→ ASSIGNMENT
In the listing below, find each line with the string "improvements" and return it.

→ MATERIAL FOR THIS EXERCISE
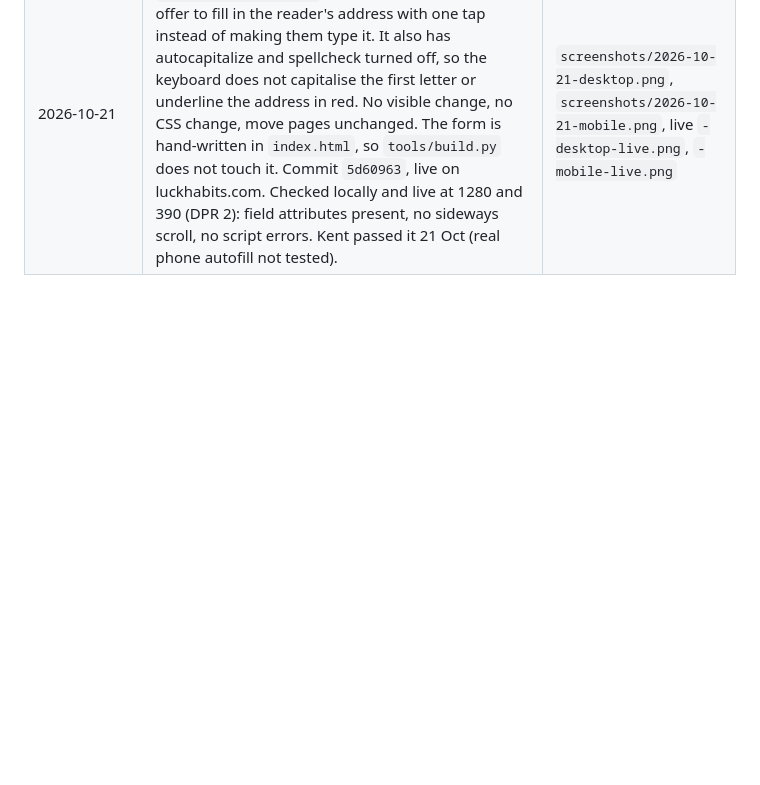
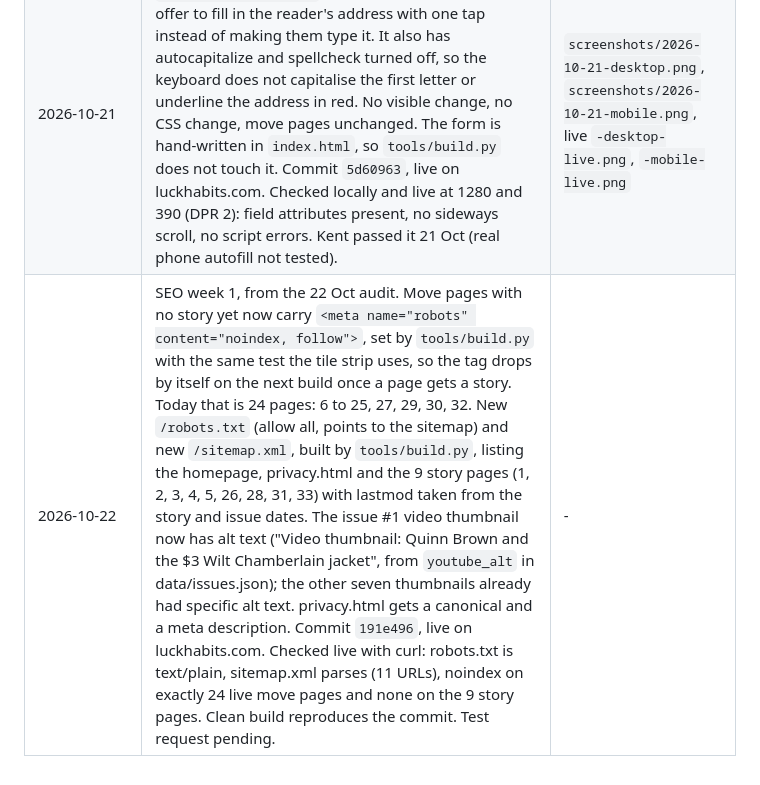
Before and after one commit to auberga-oak/luck-ledger-site, a Markdown page: site-improvements.md, the part around the change. Drawn GitHub-style; blank space fills up the shorter version.

Commit message:
Log 22 Oct SEO week 1

```diff
--- a/site-improvements.md
+++ b/site-improvements.md
@@ -14,3 +14,4 @@
 | 2026-10-19 | Second follow up after Kent's review of `3e43670`: tiles with a story and the "Has a true story" swatch now share a 2px `#15452a` border and a light green `#d6ecdd` fill, so they no longer look like the empty tiles on a phone. Story border vs empty border is 3.23:1 (deutan 3.37, protan 3.04), was 1.54:1. Solid green issue tiles stay the strongest (4.21:1 against the story fill). Empty tile numbers are now `#7d7262`, 4.71:1 on white (was 2.39:1). Stylesheet now `?v=20261019c`. Commit `71dd971`, CSS and the stylesheet link only; move pages unchanged. Checked at 390 (DPR 2) and 1280 after thumbnails loaded and the counter settled (no sideways scroll, no script errors). Sent to Kent for independent test; done only once he passes. | `screenshots/2026-10-19c-desktop.png`, `screenshots/2026-10-19c-mobile.png`, `screenshots/2026-10-19c-key-strip-390.png` |
 | 2026-10-20 | Watch the stories: the channel name "OverWise" in the intro line is now a link to Henrik's YouTube channel (`https://www.youtube.com/@OverWise-i9s`, opens in a new tab), so readers who like the videos can find the rest of them and subscribe. Channel URL taken from YouTube's own oEmbed data for three of the site's videos. Change is one line in `tools/build.py`; rebuild changed only that line of index.html, no CSS change, move pages unchanged. Commit `c54cf7f`, live on luckhabits.com. Checked at 1280 and 390 (DPR 2): link shows in the site's green with underline, no sideways scroll, no script errors. Kent passed it 20 Oct. | `screenshots/2026-10-20-desktop.png`, `screenshots/2026-10-20-mobile.png` |
 | 2026-10-21 | Signup form: the email box now has `autocomplete="email"`, so phones and browsers offer to fill in the reader's address with one tap instead of making them type it. It also has autocapitalize and spellcheck turned off, so the keyboard does not capitalise the first letter or underline the address in red. No visible change, no CSS change, move pages unchanged. The form is hand-written in `index.html`, so `tools/build.py` does not touch it. Commit `5d60963`, live on luckhabits.com. Checked locally and live at 1280 and 390 (DPR 2): field attributes present, no sideways scroll, no script errors. Kent passed it 21 Oct (real phone autofill not tested). | `screenshots/2026-10-21-desktop.png`, `screenshots/2026-10-21-mobile.png`, live `-desktop-live.png`, `-mobile-live.png` |
+| 2026-10-22 | SEO week 1, from the 22 Oct audit. Move pages with no story yet now carry `<meta name="robots" content="noindex, follow">`, set by `tools/build.py` with the same test the tile strip uses, so the tag drops by itself on the next build once a page gets a story. Today that is 24 pages: 6 to 25, 27, 29, 30, 32. New `/robots.txt` (allow all, points to the sitemap) and new `/sitemap.xml`, built by `tools/build.py`, listing the homepage, privacy.html and the 9 story pages (1, 2, 3, 4, 5, 26, 28, 31, 33) with lastmod taken from the story and issue dates. The issue #1 video thumbnail now has alt text ("Video thumbnail: Quinn Brown and the $3 Wilt Chamberlain jacket", from `youtube_alt` in data/issues.json); the other seven thumbnails already had specific alt text. privacy.html gets a canonical and a meta description. Commit `191e496`, live on luckhabits.com. Checked live with curl: robots.txt is text/plain, sitemap.xml parses (11 URLs), noindex on exactly 24 live move pages and none on the 9 story pages. Clean build reproduces the commit. Test request pending. | - |
```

→ SOLUTION TO THE PROBLEM
Before and after one commit to auberga-oak/luck-ledger-site, a Markdown page: site-improvements.md, the part around the change. Drawn GitHub-style; blank space fills up the shorter version.
--- a/site-improvements.md
+++ b/site-improvements.md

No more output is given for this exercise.